Objective: Rates of mild traumatic brain injury (mTBI) differ considerably between US and UK forces, despite similar methodology and similar exposure risks. We assessed, in the UK forces, if the differences in rates based on last deployment can be explained by differences in deployment length, given that US forces deploy for approximately twice as long as UK forces.
Participants: A total of 3763 personnel deployed to Iraq or Afghanistan who completed a questionnaire between 2007 and 2009.
Main Outcome Measures: Mild traumatic brain injury in the last deployment contrasted to current posttraumatic stress disorder, psychological distress (General Health Questionnaire-12), multiple physical symptoms, and alcohol misuse.
Results: In the Army and Royal Marines, there was an association between length of deployment (per month) and mTBI (odds ratio: 1.31, 95% confidence interval: 1.13–1.51), which remained significant after adjustment for confounders (odds ratio: 1.25, 95% confidence interval: 1.08–1.45). No other outcome was associated with length of deployment. Results based on the total sample were similar to those in the Royal Marine and Army sample, except for adjusted multiple physical symptoms.
Conclusions: Comparisons of mTBI rates should take account of length of deployment when based on last deployment. Doing so reduces but does not eliminate the differences between UK and US forces.
King's Centre for Military Health Research (Drs Rona and Wessely, Mss Jones and Hull) and Academic Centre for Defence Mental Health (Drs Fear and Sundin), Weston Education Centre, King's College of London, England.
Corresponding Author: Roberto J. Rona, FFPH, King's Centre for Military Health Research, Weston Education Centre, King's College London, 10 Cutcombe Rd, London SE5 9RJ, England (Roberto.email@example.com).
The authors are grateful to Ministry of Defence for their help in the execution of this study, in particular we thank the Surgeon General's Department, the Defence Analytical Services and Advice, the single services, the Joint Personnel Administration, and the Veterans Policy Unit.

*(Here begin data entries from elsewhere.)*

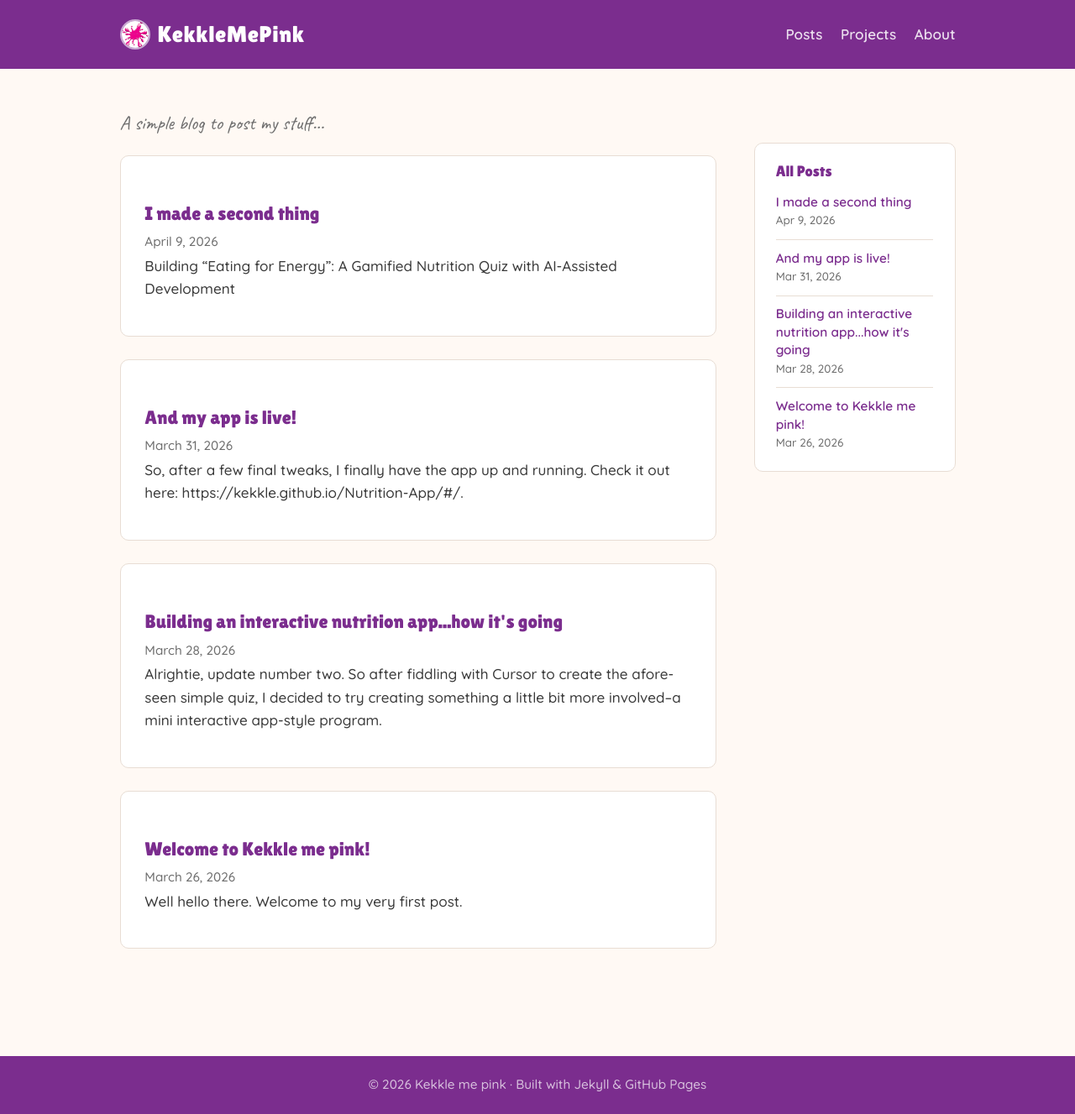
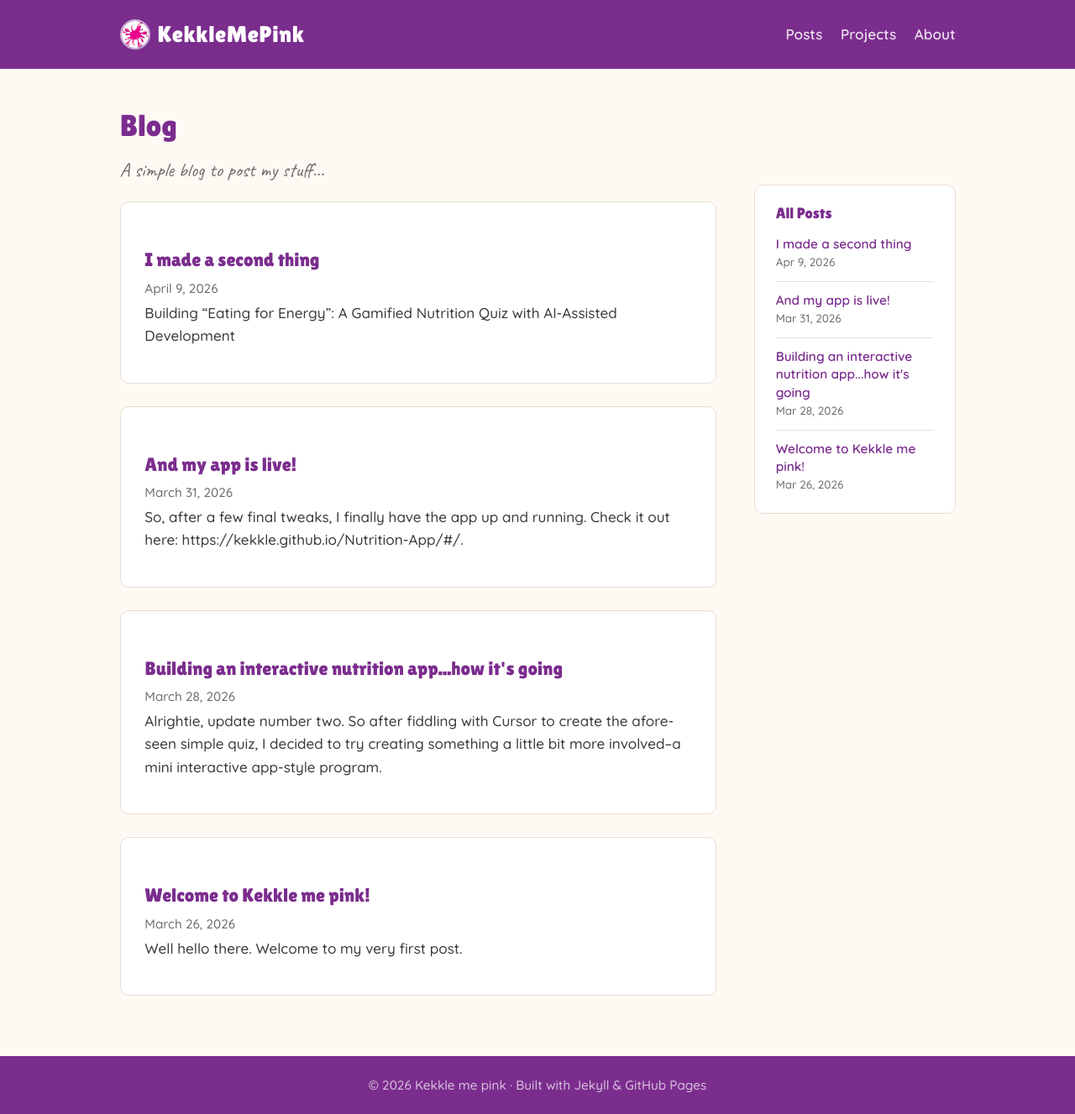
Before and after one commit to Kekkle/kekkles-korner, a Jekyll site: the page built from index.html, in a window 1280 px wide and 1327 px high. Shown: the whole window at 84% size. Built offline with Jekyll 4.4.1, drawn with Linux system fonts in a browser that asks for light colours.

Commit message:
Add "Blog" heading above subtitle on home page
Made-with: Cursor

```diff
--- a/_sass/_custom.scss
+++ b/_sass/_custom.scss
@@ -208,7 +208,7 @@ hr {
 .sidebar {
   position: sticky;
   top: 2rem;
-  margin-top: 2.4rem;
+  margin-top: 5.2rem;
   background: var(--warm-card);
   border: 1px solid var(--border);
   border-radius: var(--radius);
--- a/index.html
+++ b/index.html
@@ -2,6 +2,7 @@
 layout: default
 title: Home
 ---
+<h1 class="page-heading">Blog</h1>
 <p class="page-subtitle">A simple blog to post my stuff...</p>
 
 <ul class="post-list">
```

The UK Ministry of Defence funded this project.
Simon Wessely is Honorary Civilian Consultant Advisor to the British Army. The other authors declare they have no conflicts of interest.